Leading the pack
You can’t help but draw a contrast between this, and last month’s Xbox 20/20 event. As covered last month, Xbox’s event was much-hyped for gameplay reveals, and fell flat when little actual play was shown. By contrast, Sony offered very few hints as to what to expect. In the end, Sony offered variety and quality, something that Microsoft’s event lacked. Both companies are operating very different marketing strategies and it’s been fascinating to see the impact they’re having. Against a backdrop where physical conferences have been cancelled (most notably E3 – which Sony was due to skip anyway), how games’ companies do marketing now could have real long-term impact. After all – if Sony’s hour-long stream creates as much hype as an E3 keynote, why would they do E3?
The companies equally seem to be on different paths as content providers, too. Microsoft appear to be doubling-down on getting more people onto their services and ecosystem such as Game Pass. Being able to build your library today, and upgrade when you’re ready seems to be their strategy. Sony, on the other hand, continues to tread the more “traditional” path of releasing high-quality games to make you upgrade. They’re still pushing hard on PS4 too, with the massively-anticipated The Last Of Us 2 and Ghosts of Tsushima still to come.
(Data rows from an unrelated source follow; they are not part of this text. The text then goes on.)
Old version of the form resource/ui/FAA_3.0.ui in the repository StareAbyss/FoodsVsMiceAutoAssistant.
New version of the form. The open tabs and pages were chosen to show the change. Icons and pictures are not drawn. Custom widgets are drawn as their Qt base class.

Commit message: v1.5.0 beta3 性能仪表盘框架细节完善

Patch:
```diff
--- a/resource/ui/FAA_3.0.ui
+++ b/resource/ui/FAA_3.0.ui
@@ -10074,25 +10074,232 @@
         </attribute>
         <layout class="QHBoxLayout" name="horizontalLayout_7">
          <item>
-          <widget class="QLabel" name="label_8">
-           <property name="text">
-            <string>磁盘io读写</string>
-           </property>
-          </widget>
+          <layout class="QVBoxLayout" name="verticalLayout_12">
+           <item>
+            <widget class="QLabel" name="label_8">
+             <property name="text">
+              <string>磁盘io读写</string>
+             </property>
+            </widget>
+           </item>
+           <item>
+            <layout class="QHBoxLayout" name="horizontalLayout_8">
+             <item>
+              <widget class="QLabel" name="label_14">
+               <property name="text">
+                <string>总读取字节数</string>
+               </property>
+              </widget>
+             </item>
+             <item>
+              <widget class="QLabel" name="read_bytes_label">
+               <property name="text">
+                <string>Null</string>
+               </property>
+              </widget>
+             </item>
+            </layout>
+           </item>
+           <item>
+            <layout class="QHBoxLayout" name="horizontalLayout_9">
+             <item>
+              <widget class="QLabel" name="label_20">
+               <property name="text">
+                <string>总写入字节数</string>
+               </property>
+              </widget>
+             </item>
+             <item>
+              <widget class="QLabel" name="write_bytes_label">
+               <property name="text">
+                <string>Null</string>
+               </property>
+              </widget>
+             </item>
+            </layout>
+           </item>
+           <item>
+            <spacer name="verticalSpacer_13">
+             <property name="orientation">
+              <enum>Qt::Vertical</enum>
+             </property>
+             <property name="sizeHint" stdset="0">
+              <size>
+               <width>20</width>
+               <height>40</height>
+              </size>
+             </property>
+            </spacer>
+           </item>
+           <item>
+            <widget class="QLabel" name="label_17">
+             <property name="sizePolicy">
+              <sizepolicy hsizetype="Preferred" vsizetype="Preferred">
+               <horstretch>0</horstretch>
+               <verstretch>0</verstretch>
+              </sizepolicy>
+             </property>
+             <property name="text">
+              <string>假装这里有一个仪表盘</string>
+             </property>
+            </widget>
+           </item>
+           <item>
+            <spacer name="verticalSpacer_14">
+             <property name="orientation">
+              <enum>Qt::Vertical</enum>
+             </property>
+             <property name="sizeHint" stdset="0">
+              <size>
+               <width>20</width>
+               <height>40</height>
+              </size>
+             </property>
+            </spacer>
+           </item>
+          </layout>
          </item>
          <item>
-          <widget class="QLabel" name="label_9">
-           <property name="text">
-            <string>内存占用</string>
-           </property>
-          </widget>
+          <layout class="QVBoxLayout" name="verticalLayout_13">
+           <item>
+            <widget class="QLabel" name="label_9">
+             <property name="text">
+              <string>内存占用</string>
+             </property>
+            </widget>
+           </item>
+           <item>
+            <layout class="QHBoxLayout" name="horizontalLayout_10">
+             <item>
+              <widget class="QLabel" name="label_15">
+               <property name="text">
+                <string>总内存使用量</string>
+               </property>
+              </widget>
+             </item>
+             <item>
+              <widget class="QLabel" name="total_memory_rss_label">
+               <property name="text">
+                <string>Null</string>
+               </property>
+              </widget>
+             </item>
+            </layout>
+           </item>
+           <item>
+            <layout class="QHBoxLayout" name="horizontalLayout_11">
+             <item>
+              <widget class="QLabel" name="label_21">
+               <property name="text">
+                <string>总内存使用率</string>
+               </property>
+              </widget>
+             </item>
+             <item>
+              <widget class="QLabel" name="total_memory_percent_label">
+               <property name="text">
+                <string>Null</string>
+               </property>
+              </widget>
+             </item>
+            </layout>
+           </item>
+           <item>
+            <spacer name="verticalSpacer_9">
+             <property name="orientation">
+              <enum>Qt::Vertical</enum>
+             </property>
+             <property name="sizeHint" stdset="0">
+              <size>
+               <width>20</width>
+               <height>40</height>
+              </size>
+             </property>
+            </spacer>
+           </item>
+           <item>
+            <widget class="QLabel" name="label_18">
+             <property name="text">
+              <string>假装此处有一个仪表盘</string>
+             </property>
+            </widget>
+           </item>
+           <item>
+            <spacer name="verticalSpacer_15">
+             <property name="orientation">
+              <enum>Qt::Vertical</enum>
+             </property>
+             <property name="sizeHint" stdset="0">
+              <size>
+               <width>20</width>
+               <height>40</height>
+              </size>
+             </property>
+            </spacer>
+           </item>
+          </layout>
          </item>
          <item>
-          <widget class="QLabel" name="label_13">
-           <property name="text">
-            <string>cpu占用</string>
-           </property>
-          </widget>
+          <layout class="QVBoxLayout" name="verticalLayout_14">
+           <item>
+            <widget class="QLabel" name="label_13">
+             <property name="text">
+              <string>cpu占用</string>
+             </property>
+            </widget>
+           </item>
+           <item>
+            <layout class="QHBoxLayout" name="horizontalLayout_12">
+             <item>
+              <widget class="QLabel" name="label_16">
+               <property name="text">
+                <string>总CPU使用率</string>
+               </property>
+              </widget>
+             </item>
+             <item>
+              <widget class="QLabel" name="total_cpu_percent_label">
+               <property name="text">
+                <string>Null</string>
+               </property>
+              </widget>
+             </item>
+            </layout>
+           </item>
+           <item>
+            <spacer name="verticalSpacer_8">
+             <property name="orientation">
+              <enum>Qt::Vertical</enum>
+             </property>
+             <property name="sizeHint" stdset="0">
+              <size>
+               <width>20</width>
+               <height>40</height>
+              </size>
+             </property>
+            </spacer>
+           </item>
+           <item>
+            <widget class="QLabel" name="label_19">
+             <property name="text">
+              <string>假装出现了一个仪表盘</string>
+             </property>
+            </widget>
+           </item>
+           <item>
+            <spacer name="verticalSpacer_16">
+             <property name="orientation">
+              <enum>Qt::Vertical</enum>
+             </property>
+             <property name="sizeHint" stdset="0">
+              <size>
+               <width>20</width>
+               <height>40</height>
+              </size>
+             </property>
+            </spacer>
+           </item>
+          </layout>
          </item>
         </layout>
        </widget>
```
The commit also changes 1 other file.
All of this sets up an exciting few months ahead as we approach the next generation of consoles (Covid-willing). Will Team Xbox be able to shoot back in July and regain some lost momentum with some killer games? Will Playstation offer these upcoming titles on PS4 as well, or leave players behind? And the all-important question – how much will these new consoles cost?